Dec. 8 vote to decide levees, local leaders
Just when you thought election activity was over for awhile, here is a reminder – it is not.
Presidential selection, state constitutional matters and term limits being set for school board members were among the decisions made by Tri-parish voters on Nov. 6.
Yet, one more visit to the polling place holds significance from Congressional to municipal representation, freshwater cost coverage and storm-surge protection for Lafourche, St. Mary and Terrebonne citizens.
Leading the ballot in all three parishes is a decision between Democrat William C. Dupont, of Plaquemine and Republican Mitch Theriot, of Raceland. Both men seek a bench seat on the 1st Circuit Court of Appeals, Dist. 1, Div. B.

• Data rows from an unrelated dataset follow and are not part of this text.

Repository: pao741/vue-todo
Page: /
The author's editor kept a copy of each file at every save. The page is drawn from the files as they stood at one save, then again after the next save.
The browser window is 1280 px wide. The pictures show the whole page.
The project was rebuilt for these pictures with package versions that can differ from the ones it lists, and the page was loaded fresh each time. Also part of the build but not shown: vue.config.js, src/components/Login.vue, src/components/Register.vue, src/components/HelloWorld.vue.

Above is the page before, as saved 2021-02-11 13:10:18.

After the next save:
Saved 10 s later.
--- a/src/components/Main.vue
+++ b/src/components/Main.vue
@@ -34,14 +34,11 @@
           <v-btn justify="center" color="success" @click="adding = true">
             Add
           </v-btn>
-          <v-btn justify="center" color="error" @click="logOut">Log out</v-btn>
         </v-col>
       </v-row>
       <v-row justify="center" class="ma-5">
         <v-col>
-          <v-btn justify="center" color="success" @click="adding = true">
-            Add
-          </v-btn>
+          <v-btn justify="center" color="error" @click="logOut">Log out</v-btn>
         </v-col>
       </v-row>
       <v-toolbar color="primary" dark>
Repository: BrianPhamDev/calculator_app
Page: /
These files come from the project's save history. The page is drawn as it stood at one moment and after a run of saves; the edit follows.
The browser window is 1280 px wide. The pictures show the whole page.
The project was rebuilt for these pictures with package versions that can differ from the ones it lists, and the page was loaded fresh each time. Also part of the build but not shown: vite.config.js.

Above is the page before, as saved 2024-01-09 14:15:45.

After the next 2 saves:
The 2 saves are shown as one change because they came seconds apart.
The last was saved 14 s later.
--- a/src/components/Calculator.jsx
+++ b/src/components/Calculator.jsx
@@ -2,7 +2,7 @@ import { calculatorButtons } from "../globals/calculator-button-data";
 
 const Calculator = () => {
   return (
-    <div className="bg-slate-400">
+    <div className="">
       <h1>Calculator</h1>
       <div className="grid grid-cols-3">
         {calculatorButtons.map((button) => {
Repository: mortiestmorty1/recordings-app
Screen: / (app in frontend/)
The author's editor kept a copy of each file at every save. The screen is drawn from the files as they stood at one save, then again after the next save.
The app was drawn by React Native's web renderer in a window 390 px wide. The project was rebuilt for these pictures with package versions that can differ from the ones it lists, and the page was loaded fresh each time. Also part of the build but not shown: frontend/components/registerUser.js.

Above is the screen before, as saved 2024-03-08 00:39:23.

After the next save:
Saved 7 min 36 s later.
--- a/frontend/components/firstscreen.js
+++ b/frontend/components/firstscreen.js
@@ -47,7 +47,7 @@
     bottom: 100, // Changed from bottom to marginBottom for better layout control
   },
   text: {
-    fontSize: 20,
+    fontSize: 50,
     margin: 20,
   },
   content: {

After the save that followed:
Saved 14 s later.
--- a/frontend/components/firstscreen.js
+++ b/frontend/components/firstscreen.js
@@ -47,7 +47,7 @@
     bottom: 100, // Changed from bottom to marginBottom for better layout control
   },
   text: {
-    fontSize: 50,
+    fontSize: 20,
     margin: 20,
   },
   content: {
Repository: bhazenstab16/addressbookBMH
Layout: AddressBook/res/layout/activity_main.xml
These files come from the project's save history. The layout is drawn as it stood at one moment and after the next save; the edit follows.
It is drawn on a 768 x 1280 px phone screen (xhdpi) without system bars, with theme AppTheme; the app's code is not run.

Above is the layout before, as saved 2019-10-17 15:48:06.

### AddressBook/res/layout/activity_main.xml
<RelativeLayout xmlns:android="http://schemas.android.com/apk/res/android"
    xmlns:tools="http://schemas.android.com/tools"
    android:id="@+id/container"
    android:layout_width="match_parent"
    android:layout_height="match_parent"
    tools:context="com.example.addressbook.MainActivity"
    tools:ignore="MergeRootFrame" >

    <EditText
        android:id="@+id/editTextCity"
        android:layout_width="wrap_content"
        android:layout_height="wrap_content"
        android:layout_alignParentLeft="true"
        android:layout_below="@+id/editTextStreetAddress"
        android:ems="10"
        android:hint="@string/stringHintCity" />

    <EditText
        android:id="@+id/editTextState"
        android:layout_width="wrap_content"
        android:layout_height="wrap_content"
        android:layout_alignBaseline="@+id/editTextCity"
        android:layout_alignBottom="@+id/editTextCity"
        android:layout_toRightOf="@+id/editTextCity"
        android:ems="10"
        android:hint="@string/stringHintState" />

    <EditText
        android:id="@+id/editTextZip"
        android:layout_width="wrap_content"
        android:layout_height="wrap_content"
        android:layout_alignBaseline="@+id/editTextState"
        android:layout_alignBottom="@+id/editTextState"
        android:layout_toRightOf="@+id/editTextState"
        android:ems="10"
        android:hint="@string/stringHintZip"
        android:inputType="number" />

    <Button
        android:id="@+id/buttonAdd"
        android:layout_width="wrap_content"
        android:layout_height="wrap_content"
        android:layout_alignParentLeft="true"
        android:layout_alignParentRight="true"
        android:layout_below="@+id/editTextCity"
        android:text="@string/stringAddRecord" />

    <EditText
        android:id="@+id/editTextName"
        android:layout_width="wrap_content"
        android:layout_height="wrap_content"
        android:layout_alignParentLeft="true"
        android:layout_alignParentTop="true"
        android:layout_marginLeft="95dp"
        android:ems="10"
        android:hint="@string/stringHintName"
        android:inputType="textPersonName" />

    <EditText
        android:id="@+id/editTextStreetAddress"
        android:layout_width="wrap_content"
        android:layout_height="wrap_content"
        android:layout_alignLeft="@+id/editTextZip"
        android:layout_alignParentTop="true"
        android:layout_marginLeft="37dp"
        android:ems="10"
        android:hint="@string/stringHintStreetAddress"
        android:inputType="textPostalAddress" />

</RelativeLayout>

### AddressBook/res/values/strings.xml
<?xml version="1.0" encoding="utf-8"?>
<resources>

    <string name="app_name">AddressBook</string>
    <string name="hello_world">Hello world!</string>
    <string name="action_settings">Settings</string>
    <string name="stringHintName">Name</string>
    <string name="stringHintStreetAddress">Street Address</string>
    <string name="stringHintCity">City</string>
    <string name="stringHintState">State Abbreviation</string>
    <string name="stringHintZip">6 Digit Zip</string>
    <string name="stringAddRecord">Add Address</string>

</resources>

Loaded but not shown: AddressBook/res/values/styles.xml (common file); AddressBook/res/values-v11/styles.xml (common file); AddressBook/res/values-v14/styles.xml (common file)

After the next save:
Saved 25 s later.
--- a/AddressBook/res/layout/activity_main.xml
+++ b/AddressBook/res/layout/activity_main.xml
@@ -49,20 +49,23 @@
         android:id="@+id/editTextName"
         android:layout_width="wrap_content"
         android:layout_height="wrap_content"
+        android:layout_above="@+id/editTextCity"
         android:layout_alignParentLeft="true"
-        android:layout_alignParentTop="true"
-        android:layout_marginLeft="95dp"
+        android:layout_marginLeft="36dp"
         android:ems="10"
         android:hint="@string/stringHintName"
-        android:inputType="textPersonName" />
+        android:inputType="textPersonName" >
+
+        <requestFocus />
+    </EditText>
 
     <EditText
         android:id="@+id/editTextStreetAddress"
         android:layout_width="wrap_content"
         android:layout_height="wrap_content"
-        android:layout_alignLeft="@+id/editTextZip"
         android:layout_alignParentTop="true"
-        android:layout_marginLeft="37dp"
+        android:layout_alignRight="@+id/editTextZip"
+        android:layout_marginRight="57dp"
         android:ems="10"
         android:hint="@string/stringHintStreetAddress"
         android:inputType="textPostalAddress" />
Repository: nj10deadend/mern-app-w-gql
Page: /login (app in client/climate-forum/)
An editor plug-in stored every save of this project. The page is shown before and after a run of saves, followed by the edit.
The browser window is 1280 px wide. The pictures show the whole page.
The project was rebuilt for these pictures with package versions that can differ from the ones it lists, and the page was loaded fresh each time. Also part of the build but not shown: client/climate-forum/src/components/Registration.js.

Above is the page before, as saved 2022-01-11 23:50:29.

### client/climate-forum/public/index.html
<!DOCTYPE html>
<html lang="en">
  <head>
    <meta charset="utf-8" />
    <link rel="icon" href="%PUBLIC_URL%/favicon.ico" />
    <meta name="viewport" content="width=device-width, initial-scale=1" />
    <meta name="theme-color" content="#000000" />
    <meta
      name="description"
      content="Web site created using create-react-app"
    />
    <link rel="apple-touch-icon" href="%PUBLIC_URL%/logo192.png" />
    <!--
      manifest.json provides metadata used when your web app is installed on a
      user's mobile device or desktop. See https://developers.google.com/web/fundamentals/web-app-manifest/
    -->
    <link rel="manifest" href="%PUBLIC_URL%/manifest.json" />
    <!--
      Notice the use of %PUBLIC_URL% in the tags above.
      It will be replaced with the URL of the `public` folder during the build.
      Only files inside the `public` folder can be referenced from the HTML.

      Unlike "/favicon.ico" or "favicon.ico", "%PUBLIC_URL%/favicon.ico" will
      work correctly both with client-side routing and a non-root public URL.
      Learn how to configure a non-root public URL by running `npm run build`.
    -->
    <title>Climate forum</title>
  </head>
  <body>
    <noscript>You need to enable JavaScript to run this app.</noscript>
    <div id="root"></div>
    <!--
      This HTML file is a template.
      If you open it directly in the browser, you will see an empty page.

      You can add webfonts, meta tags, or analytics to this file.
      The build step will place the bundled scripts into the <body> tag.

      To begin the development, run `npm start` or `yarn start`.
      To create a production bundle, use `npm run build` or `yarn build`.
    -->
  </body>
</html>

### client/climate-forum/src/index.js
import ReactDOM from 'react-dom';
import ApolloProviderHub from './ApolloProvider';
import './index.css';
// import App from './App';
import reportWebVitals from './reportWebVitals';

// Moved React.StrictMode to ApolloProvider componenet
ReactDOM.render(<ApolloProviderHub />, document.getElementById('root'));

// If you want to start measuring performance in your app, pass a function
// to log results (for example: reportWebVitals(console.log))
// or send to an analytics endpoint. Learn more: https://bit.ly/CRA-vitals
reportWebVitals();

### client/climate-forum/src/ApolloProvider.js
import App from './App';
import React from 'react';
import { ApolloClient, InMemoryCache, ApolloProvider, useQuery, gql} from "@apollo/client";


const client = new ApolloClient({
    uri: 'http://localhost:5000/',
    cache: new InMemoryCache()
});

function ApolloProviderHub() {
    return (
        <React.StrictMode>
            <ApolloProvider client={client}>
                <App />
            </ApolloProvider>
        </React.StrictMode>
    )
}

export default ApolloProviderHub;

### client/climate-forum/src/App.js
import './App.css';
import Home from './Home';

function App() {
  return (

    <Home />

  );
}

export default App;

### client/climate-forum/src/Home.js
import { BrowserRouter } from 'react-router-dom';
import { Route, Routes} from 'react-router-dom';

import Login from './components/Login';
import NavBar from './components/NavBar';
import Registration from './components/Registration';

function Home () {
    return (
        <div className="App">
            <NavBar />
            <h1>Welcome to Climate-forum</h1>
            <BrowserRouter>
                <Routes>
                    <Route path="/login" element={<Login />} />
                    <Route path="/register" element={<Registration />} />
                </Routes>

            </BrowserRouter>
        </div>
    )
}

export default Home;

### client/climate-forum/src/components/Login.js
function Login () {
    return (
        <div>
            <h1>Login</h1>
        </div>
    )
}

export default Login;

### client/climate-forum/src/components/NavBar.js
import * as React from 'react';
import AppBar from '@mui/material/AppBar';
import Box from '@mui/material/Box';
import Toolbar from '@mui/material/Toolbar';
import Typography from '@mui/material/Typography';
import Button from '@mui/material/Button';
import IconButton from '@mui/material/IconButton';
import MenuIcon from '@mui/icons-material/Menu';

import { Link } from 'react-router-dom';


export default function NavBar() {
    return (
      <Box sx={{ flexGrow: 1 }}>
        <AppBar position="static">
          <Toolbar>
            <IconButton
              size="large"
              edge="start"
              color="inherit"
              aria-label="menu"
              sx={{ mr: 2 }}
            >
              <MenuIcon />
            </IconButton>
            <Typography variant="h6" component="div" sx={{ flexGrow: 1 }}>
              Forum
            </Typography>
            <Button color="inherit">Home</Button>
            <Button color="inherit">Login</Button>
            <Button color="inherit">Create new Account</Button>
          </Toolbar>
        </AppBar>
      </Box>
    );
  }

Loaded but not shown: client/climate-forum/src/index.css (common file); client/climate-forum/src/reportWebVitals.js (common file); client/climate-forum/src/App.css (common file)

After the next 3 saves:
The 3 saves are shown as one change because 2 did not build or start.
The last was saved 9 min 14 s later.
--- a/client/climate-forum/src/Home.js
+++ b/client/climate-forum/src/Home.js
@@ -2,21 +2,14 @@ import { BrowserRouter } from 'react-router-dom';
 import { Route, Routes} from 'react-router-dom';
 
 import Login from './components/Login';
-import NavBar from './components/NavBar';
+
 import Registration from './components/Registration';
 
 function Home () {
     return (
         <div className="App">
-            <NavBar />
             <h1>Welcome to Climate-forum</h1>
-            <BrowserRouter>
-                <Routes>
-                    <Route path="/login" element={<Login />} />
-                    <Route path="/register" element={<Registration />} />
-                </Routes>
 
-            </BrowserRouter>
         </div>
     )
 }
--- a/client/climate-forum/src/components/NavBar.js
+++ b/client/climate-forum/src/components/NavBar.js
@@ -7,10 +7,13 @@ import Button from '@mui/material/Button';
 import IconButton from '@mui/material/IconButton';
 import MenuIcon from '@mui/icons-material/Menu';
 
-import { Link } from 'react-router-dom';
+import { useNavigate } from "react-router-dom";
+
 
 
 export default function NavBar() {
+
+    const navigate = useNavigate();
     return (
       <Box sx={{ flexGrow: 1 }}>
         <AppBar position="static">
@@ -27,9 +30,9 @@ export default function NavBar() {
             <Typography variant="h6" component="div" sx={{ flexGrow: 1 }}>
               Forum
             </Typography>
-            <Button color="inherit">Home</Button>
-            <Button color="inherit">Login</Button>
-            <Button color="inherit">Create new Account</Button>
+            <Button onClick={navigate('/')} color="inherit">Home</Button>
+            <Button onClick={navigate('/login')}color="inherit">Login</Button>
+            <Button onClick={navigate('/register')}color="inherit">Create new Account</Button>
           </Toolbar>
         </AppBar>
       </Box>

Voters in Lockport will decide between Sharon Robichaux Guidry and Ralph Sapia as they both seek Div. 8 Town Council membership.
Golden Meadow voters will choose two people among Mike Billiot, Troy Dufrene, Lindberg “Bap” Loraine Jr. and Pricilla Mounic to set on that town council.
Voters in the Bayou Lafourche Fresh Water District are being asked to accept or reject a 2.11 millage tax for 20 years, and the North Lafourche Conservation District is asking voters to consider a 1 percent sales tax for the next 20 years.
St. Mary Parish voters will be among those in the newly drawn 10-parish 3rd Congressional District as Reps. Charles Boustany and Jeff Landry face-off for a return to Washington.
In Morgan City, candidate businessmen Lee Dragna and Frank “Boo” Grizzaffi will see voters select that community’s next mayor.
The proposed adoption of a half-cent sales tax to finance completion of an interior Morganza to the Gulf storm surge protection system awaits a decision from Terrebonne Parish voters.
Electon turnout during the Nov. 6 contest was 69 percent for both Lafourche and St. Mary parishes. Terrebonne Parish participation, at 66 percent, was lower than its neighbors and Louisiana’s 67 percent, but all three parishes exceeded the typical turnout that averages 56 percent.
Unfortunately, runoff elections tend to have lower participation among qualified voters than general balloting – almost 50 percent less.
It does not matter how important an issue is, the trend finds that fewer people actively decide, for better or worse, how life will be for the non-participating majority.
By policy, we will not endorse nor discourage any candidate or cause appearing on a ballot in this column.
However, we do recognize critical elements that require as much public participation as possible. Do not let someone else decide your fate for you. Vote.